A settlement agreement (in the non-employment context) is a document that parties can use if they have settled a civil (not criminal) dispute.
A settlement can be documented in many forms (letter or exchange of emails for example) but a settlement agreement seeks to ensure that parties are clear on the terms of the settlement and avoids confusion. Using a worked example:
Party A might say to party B that they will settle a dispute by paying them £100 by 31 December. If party B says they will accept the £100 but by 30 October that will not be an acceptance of party A’s offer. This is due to contract law principles (there has not been an acceptance of the offer put forward). Therefore, party B would have made what is known as a counteroffer. If the parties do not properly document this settlement, there could be confusion on what the obligations of the parties are (in particular concerning when the settlement sum is due to be paid).
A settlement agreement (signed by all relevant parties) can set out the requirements of the parties clearly and will more than likely provide that any prior discussions will not be taken into account – this makes the settlement certain and clear by encompassing it in one document.
Another benefit of a settlement agreement is that if any party to the settlement defaults (doesn’t do what is required to settle the dispute- for instance fails to pay the settlement sum), the settlement agreement is a contract and the ‘innocent’ party can rely upon it to enforce the settlement obligations.
The settlement agreement is also a useful document to seek to prevent any further action being taken in a dispute (for instance drafting can be inserted to stay (cease) existing proceedings and to encourage the parties to agree not to pursue any litigation in connection with the dispute in the future)).
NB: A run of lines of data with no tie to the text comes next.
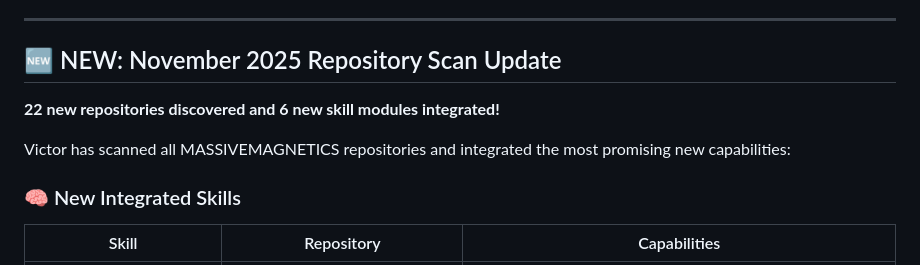
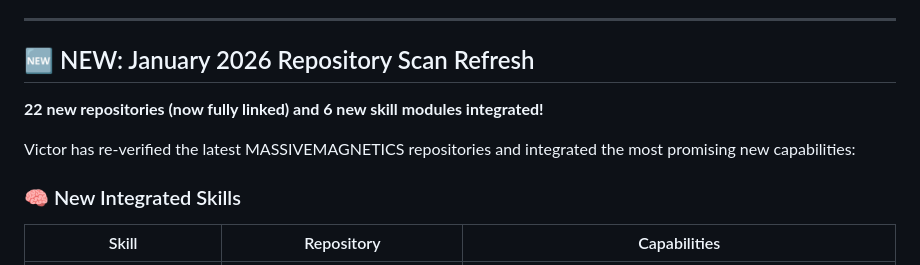
Before and after one commit to MASSIVEMAGNETICS/Victor_Synthetic_Super_Intelligence, a Markdown page: README.md, the part around one of its changes. Drawn GitHub-style.

Commit message:
docs: refresh jan 2026 repo links
Co-authored-by: MASSIVEMAGNETICS <209589629+MASSIVEMAGNETICS@users.noreply.github.com>

```diff
--- a/README.md
+++ b/README.md
@@ -6,11 +6,11 @@
 
 ---
 
-## 🆕 NEW: November 2025 Repository Scan Update
+## 🆕 NEW: January 2026 Repository Scan Refresh
 
-**22 new repositories discovered and 6 new skill modules integrated!**
+**22 new repositories (now fully linked) and 6 new skill modules integrated!**
 
-Victor has scanned all MASSIVEMAGNETICS repositories and integrated the most promising new capabilities:
+Victor has re-verified the latest MASSIVEMAGNETICS repositories and integrated the most promising new capabilities:
 
 ### 🧠 New Integrated Skills
 
```
Also changed, not shown: other parts of README.md (+6 -6 lines), 00_REPO_MANIFEST.md (+27 -27 lines).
Settlement agreements require specialist knowledge and legal advice – contact SHU Law on 0114 225 6666 / 0114 225 5891 for help in resolving a dispute.